UNCAGED (the CAGED System Part 7)
Hopefully by now you understand how the CAGED system helps to navigate, and link up the fretboard. Maybe you’ve even explored the chord & scale diagrams category to learn other patterns from the CAGED system.
But now its time to explore its short-comings, and wrap up this series (finally… phew!).
Identifying an Unusual 6/9 Chord
The limits of the CAGED system soon become apparent when we start learning more interesting chords – like this common 6/9 chord grip, for instance.
As we know, chords with their roots on the fifth string, must be derived from either the ‘A shape’ or a ‘C shape’ major scale. To determine whether this is an ‘A shape’ or ‘C shape’ chord, we need to compare the 6/9 chord with those scales and see whether they share the same notes (like we did in CAGED Part 6).
The figures below, compare the 6/9 chord with the ‘A’ shape major scale. You can see that all of the notes in the 6/9 chord also exist in the ‘A’ shape major scale – suggesting that this chord must be an ‘A shape’ 6/9 chord (the grey notes indicate the notes contained in the 6/9 chord).
But these figures below compare the 6/9 chord with the ‘C shape’ major scale and, as we can see, the 6/9 chord also fits into the ‘C shape’ major scale.
That’s strange!? The notes in the 6/9 chord seem to fit into both the ‘A’ and ‘C’ shape scale patterns.
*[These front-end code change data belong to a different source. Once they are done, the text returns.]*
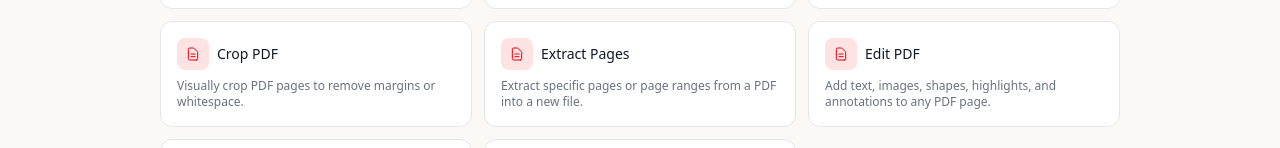
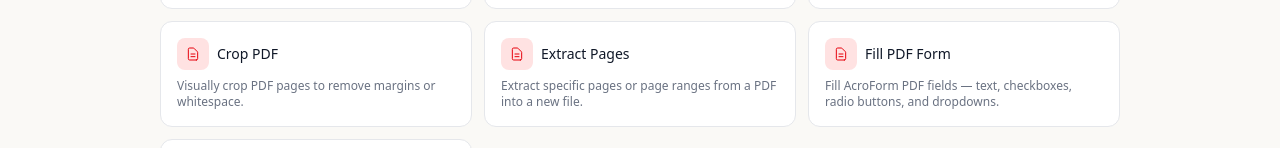
Before and after one commit to prasan89/dev-tools, a Next.js app: page /pdf-tools in a window 1280 px wide. Shown: the part 444-592 px from the top of the page. Built offline with nearby package versions, Linux system fonts and the light colour scheme; no server answers.

Commit message:
Remove PDF editor from tools directory

```diff
--- a/src/app/pdf-tools/page.tsx
+++ b/src/app/pdf-tools/page.tsx
@@ -12,7 +12,7 @@ export const metadata: Metadata = {
   },
   keywords: [
     'pdf tools online', 'free pdf tools', 'merge pdf', 'split pdf', 'compress pdf',
-    'pdf converter', 'ocr pdf', 'pdf editor online', 'browser based pdf',
+    'pdf converter', 'ocr pdf', 'browser based pdf',
   ],
   openGraph: {
     title: 'Free Online PDF Tools — Merge, Split, Compress & Convert PDFs',
@@ -50,7 +50,6 @@ const TOOL_CATEGORIES: ToolCategory[] = [
       { title: 'Organize PDF', description: 'Rotate, delete, and reorder PDF pages. Drag and drop to rearrange.', href: '/pdf-tools/organize-pdf', available: true },
       { title: 'Crop PDF', description: 'Visually crop PDF pages to remove margins or whitespace.', href: '/pdf-tools/crop-pdf', available: true },
       { title: 'Extract Pages', description: 'Extract specific pages or page ranges from a PDF into a new file.', href: '/pdf-tools/extract-pages', available: true },
-      { title: 'Edit PDF', description: 'Add text, images, shapes, highlights, and annotations to any PDF page.', href: '/pdf-tools/edit-pdf', available: true },
       { title: 'Fill PDF Form', description: 'Fill AcroForm PDF fields — text, checkboxes, radio buttons, and dropdowns.', href: '/pdf-tools/fill-pdf', available: true },
       { title: 'Create PDF Form', description: 'Add interactive form fields to any PDF — text boxes, checkboxes, radio buttons, and dropdowns.', href: '/pdf-tools/create-pdf-form', available: true },
     ],
```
Lets look at the ‘A’ and ‘C’ shape scales drawn together on a single fretboard diagram.
Here we can see that our 6/9 chord is positioned exactly where these two shapes overlap. So this chord is on the ‘seam’, for lack of a better word, of the ‘A’ and ‘C’ shapes. Its chords like these where the CAGED system begins to break down.
Identifying an Unusual min6th Chord
Here is another chord which is built right on the cusp of two different CAGED shapes. In this case it is a min6th chord, and it falls right on the ‘seam’ of the ‘G’ and ‘E’ shapes.
See how this min6th chord fits equally into the ‘G shape’ and equally into the ‘E shape’?
Due to their ambiguity it is difficult to classify chords which fall ‘between’ two different CAGED positions.
…What to Call Them?
Those of you who have been reading this blog regularly might have noticed that I arbitrarily assigned a CAGED shape to some of these shapes in my triads with added notes page. There is no real standard for the assigned letters that I chose, I really just went with common sense.
For instance take the min6th shape shown above (and again here for convenience).
I decided to call this an ‘E shape’ min6th chord. Why? Simply because there already existed plenty of other shapes which belonged exclusively to the ‘G’ shape. Also, G shapes typically require a bit of a stretch with the pinky, so even though it technically fitted into the ‘G’ shape it didn’t really look like a ‘G shape’ and I saw no need to categorise it as such.
Hopefully though, by the time that you are learning extended chords, triads with added notes, or any other more ‘advanced’ chords, you’ll have already mastered the CAGED system such that you can visualise a complete fretboard map. Remember the point of CAGED is to eventually link up all of the shapes and positions into a complete whole. When you are thinking of the fretboard in this way, then it should be no problem to recognise chords that simultaneously exists in two neighboring CAGED shapes.
Anyway thats it, finally. And if you made it this far, wipe your brow and pat yourself on the back.
It was a long haul, and a lot was learned.